Hologram-based glucose sensors that diabetics can wear as contact lenses are being developed by
The technology is based on interactive holograms that can be engineered to change wavelength, image, brightness or position in response to a range of biological, chemical and physical stimuli.
Company director of Smart Holograms and inventor of the technology Prof Chris Lowe explained that while conventional holograms simply reflect light back, the smart holograms contain a 5–10 micron thick layer of soft gel. Lowe explained that by putting different kinds of receptor into this gel, the reflected light can be altered in the presence of whatever stimulus you want to measure.

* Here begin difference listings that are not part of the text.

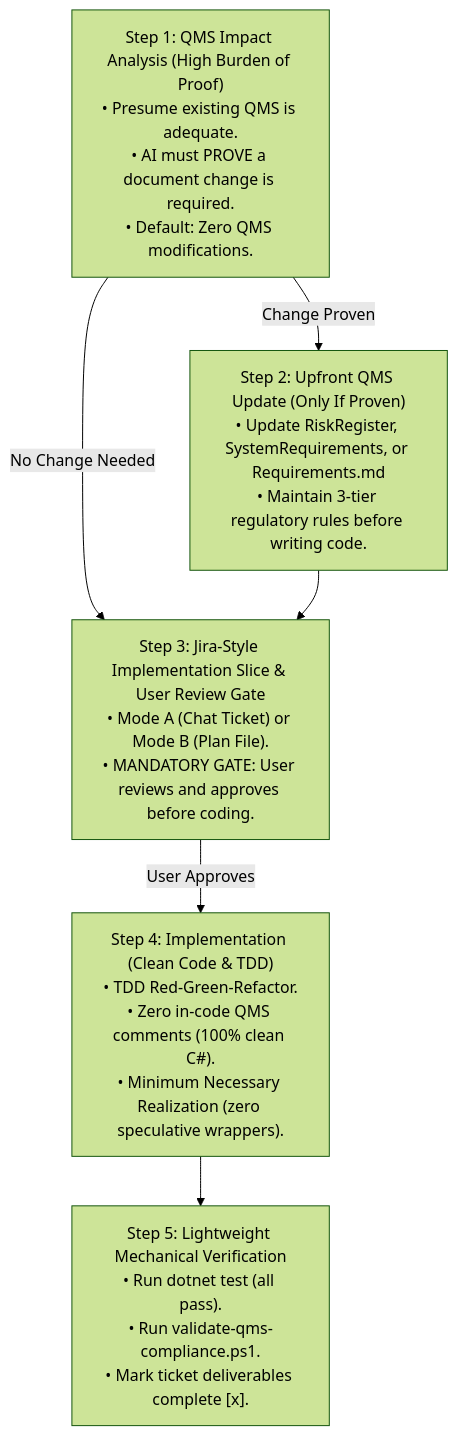
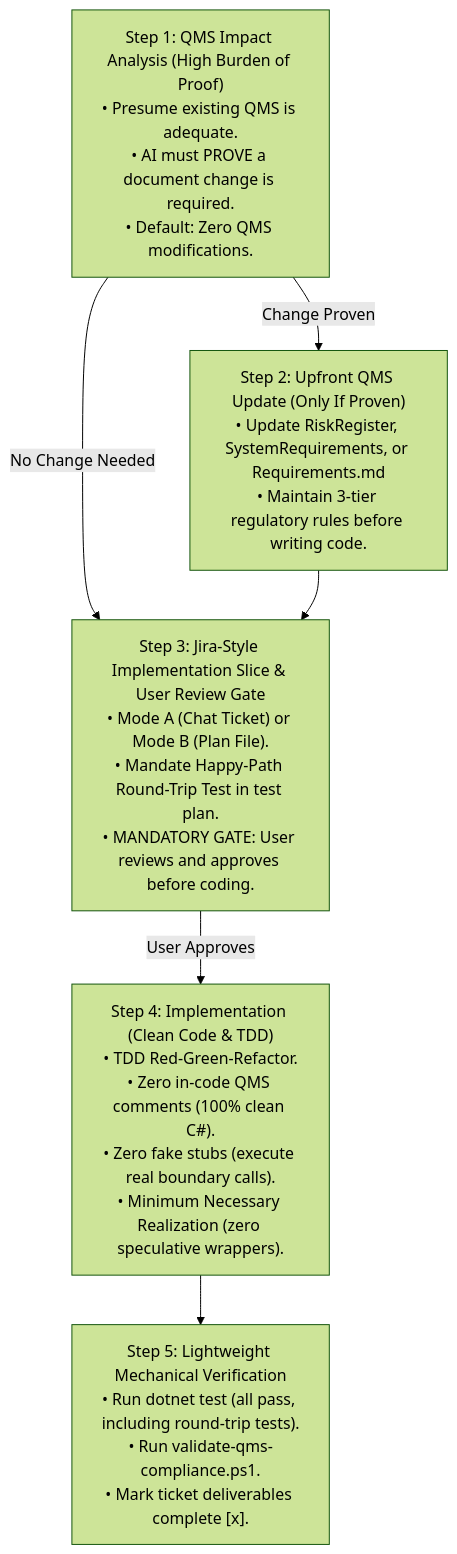
One commit to zerotwooneone/percolator changed the first of 2 diagrams in source/.agents/skills/qms-implementation-review-cycle/SKILL.md. Above: the diagram before and after it, drawn with Mermaid (forest theme). The commit also changed other lines of this file and 1 other file, not shown here.

Commit message:
improve qms skill with what we learned from chunk 4.2

````diff
--- a/source/.agents/skills/qms-implementation-review-cycle/SKILL.md
+++ b/source/.agents/skills/qms-implementation-review-cycle/SKILL.md
@@ -36,14 +51,14 @@
 ```mermaid
 flowchart TD
     S1["Step 1: QMS Impact Analysis (High Burden of Proof)<br/>• Presume existing QMS is adequate.<br/>• AI must PROVE a document change is required.<br/>• Default: Zero QMS modifications."]
     S2["Step 2: Upfront QMS Update (Only If Proven)<br/>• Update RiskRegister, SystemRequirements, or Requirements.md<br/>• Maintain 3-tier regulatory rules before writing code."]
-    S3["Step 3: Jira-Style Implementation Slice & User Review Gate<br/>• Mode A (Chat Ticket) or Mode B (Plan File).<br/>• MANDATORY GATE: User reviews and approves before coding."]
-    S4["Step 4: Implementation (Clean Code & TDD)<br/>• TDD Red-Green-Refactor.<br/>• Zero in-code QMS comments (100% clean C#).<br/>• Minimum Necessary Realization (zero speculative wrappers)."]
-    S5["Step 5: Lightweight Mechanical Verification<br/>• Run dotnet test (all pass).<br/>• Run validate-qms-compliance.ps1.<br/>• Mark ticket deliverables complete [x]."]
+    S3["Step 3: Jira-Style Implementation Slice & User Review Gate<br/>• Mode A (Chat Ticket) or Mode B (Plan File).<br/>• Mandate Happy-Path Round-Trip Test in test plan.<br/>• MANDATORY GATE: User reviews and approves before coding."]
+    S4["Step 4: Implementation (Clean Code & TDD)<br/>• TDD Red-Green-Refactor.<br/>• Zero in-code QMS comments (100% clean C#).<br/>• Zero fake stubs (execute real boundary calls).<br/>• Minimum Necessary Realization (zero speculative wrappers)."]
+    S5["Step 5: Lightweight Mechanical Verification<br/>• Run dotnet test (all pass, including round-trip tests).<br/>• Run validate-qms-compliance.ps1.<br/>• Mark ticket deliverables complete [x]."]
 
     S1 -->|Change Proven| S2
     S1 -->|No Change Needed| S3
     S2 --> S3
     S3 -->|User Approves| S4
     S4 --> S5
 ```
````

‘The secret is to have a smart polymer in there that has a receptor for the thing that you’re trying to measure; when it binds with the complementary ligand (a molecule that binds to a receptor protein) a change in hydration, ph, or some other parameter will cause a change in colour,’ he said.
Smart Holograms is now working with a leading healthcare company on the further development of the glucose sensor. Lowe said that a product launch is probably a couple of years away and declined to reveal the company’s identity, but said that a subcutaneous version of the system has already undergone proof of concept tests on a volunteer.
As well as glucose monitoring, the company has developed a portable pathogen sensor device, the PathoTester, for use in the clinical and military markets, and is looking at licensing opportunities in a whole range of industries including the food and beverage sectors and even the toy market.
The company has raised £3m in first-round venture capital funding, and last year it was awarded £1.4m by the DTI to collaborate in the development of a system for diabetics in which readings are transferred from glucose sensors to a user’s mobile phone and then sent off for remote analysis.